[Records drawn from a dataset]
☆ ☆ ☆

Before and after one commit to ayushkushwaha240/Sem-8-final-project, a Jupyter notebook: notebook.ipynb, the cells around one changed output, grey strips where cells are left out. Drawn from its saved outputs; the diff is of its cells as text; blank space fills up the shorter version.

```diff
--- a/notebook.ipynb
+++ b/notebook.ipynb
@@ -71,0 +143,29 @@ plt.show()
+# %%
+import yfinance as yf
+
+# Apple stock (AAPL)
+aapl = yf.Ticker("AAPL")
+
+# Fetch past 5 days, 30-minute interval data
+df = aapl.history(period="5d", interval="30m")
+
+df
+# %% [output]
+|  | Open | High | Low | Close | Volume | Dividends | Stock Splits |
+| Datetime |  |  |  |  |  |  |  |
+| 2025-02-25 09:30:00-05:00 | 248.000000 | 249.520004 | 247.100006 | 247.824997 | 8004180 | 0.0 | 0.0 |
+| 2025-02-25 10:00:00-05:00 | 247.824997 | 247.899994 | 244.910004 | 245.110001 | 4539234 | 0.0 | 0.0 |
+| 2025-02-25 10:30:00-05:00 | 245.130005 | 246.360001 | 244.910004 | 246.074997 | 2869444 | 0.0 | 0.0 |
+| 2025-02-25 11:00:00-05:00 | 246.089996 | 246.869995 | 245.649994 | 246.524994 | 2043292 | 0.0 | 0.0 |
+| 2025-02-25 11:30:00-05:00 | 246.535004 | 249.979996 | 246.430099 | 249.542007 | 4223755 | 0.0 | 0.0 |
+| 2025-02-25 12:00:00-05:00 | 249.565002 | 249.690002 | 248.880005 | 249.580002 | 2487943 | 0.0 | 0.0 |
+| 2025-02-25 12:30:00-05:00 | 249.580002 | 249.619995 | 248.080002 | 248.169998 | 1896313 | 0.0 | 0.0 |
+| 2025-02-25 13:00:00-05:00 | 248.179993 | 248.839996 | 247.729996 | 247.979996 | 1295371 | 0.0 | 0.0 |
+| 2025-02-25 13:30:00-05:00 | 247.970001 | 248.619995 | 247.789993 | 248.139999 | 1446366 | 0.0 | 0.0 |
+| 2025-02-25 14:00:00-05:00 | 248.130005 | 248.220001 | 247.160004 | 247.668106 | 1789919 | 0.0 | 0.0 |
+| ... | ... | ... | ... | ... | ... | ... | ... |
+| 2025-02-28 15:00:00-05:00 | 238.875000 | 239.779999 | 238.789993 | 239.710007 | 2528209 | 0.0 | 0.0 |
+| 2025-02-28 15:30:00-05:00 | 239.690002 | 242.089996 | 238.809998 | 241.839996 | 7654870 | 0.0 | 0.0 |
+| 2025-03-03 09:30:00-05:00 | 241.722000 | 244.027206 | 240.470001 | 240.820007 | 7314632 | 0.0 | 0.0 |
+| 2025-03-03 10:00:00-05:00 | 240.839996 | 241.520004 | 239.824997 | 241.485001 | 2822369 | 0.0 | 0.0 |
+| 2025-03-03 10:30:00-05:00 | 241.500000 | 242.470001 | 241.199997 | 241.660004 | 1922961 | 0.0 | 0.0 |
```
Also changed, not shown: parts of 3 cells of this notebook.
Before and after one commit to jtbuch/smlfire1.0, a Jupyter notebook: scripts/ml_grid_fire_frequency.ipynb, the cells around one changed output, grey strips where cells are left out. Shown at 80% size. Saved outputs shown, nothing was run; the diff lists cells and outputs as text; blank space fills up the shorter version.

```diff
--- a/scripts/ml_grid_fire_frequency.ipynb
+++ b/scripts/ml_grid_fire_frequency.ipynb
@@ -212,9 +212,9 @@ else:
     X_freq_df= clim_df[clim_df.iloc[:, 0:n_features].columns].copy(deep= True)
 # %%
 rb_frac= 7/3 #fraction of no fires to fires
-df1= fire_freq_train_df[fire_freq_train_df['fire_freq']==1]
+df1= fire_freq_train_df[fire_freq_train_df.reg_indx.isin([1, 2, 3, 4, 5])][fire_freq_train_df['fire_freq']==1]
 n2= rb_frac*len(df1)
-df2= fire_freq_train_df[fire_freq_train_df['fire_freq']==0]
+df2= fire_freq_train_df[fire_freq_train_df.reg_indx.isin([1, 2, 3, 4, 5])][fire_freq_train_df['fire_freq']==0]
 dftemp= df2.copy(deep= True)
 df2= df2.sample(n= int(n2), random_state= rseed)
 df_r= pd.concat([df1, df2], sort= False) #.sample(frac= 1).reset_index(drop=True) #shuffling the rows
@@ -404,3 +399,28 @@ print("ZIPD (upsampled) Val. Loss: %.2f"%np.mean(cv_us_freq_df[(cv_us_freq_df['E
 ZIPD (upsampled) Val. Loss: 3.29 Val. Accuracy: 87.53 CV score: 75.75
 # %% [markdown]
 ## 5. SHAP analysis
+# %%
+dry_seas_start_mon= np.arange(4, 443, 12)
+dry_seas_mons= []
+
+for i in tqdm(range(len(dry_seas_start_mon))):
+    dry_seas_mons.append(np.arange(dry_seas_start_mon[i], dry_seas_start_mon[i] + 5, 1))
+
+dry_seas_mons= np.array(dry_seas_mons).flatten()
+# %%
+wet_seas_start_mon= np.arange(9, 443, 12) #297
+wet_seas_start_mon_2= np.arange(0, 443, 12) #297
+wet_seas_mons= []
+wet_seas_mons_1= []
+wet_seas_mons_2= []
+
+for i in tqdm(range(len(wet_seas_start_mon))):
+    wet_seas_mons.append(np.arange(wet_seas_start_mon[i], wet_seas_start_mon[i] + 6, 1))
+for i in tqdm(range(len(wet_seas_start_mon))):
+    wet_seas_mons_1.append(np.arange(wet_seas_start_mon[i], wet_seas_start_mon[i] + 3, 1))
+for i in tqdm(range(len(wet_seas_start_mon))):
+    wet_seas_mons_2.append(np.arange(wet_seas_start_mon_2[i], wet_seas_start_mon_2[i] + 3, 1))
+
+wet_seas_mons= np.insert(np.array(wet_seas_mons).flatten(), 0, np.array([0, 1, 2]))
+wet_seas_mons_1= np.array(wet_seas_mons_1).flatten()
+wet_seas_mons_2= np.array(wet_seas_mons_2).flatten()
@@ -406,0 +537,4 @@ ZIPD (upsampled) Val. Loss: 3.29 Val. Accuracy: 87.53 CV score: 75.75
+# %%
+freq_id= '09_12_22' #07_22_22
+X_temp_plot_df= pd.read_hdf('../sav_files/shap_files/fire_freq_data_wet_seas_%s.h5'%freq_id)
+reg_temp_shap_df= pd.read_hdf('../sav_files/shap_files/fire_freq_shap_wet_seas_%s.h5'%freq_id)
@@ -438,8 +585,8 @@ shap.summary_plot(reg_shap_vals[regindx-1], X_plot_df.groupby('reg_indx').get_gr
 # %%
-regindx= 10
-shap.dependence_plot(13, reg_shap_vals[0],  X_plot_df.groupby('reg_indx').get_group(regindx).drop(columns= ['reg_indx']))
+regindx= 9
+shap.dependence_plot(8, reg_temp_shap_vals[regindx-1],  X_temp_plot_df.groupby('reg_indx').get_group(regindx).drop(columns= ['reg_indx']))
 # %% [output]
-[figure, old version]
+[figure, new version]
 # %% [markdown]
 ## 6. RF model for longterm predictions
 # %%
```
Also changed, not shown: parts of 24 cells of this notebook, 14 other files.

☆ ☆ ☆

### What the task asks
Only a number is wanted here: how many lines in the entries contain the word "columns"?

### Task solution
3